Some Google employees believe they found evidence that Google’s plans to launch a censored search engine — codenamed “Dragonfly” — in China are still ongoing, according to a new report from The Intercept. Google’s CEO Sundar Pichai told US regulators last year that Google had “no plans” to launch the censored search engine “right now.” But some Google employees, unsatisfied and suspicious, have found internal evidence that suggests development has continued.
Employees spotted around 500 changes to Dragonfly-related code in December. Another 400 changes were made to the code in January, indicating to the employees that the project was still ongoing. They also investigated the company budgeting plans and saw that about 100 workers were still grouped under the budget associated with Project Dragonfly.

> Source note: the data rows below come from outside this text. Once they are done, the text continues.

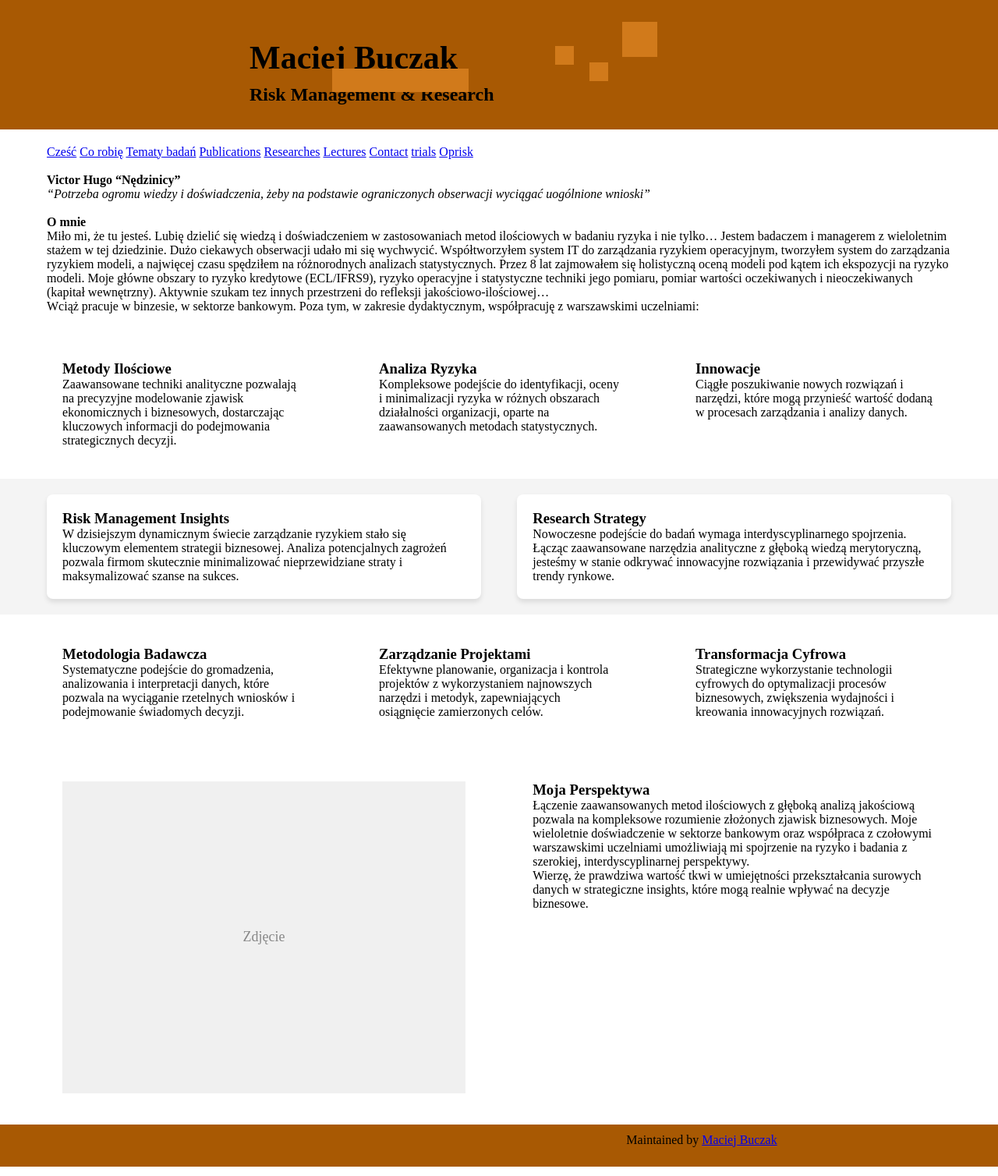
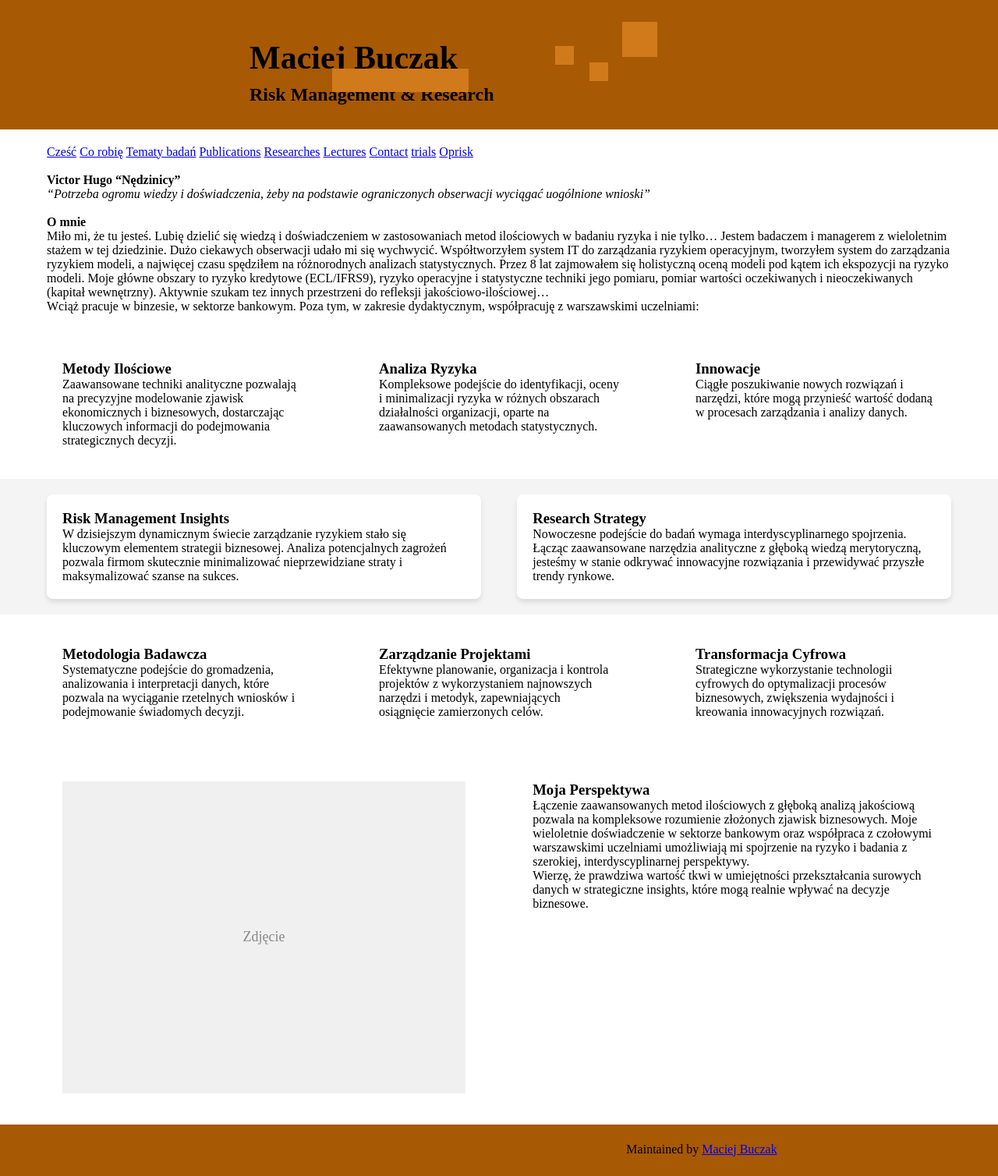
Before and after one commit to MaciejBuczak/risk-research, a Jekyll site: the page built from index.md, in a window 1280 px wide. Shown: the whole page at 78% size. Built offline with Jekyll 4.4.1, drawn with Linux system fonts in a browser that asks for light colours.

Commit message:
Update default.html

```diff
--- a/_layouts/default.html
+++ b/_layouts/default.html
@@ -109,7 +109,7 @@
       display: flex;
       justify-content: center;
       height: auto; /* Możesz zmienić na konkretną wartość, np. 100px */
-      padding-top: 6px; /* Górny padding stopki */
+      padding-top: 18px; /* Górny padding stopki */
       padding-bottom: 20px; /* Dolny padding stopki */
       position: relative; /* Pozycjonowanie względne */
     }
```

Reached for comment, Google denied that work had continued on Dragonfly. “This speculation is wholly inaccurate. Quite simply: there’s no work happening on Dragonfly,” a Google representative told The Verge. “As we’ve said for many months, we have no plans to launch Search in China and there is no work being undertaken on such a project. Team members have moved to new projects.”
The search engine would have censored sensitive political topics
The censored search project would have offered China a search engine that blocked results for sensitive topics. Those topics would likely have included Xinjiang, Tibet, and the Tiananmen Square massacre, based on what is already censored for existing search engines that operate in China.
It’s possible that the code changes were just the finishing touches to bring the project to an end. But it’s possible that the code changes mean the project hasn’t halted, despite Pichai’s claims. One Google software engineer told The Intercept he suspected that Pichai might be waiting for the outrage over the project to taper off before starting the plans again under a new codename.
Google is currently blocked in China. According to The Intercept’s initial reporting, Dragonfly was meant to give Google a way back into the country, giving it access to a large user base, and giving Chinese internet users access to more information. Over a thousand Google employees have protested the project by signing an open letter highlighting the human rights abuses Google would become complicit in if Dragonfly were to launch. Several Google employees have also quit partly over the lack of transparency surrounding Project Dragonfly. Google publicly backed off on the project in December.
Update March 4th, 2:44PM ET: This article was updated with comment from Google.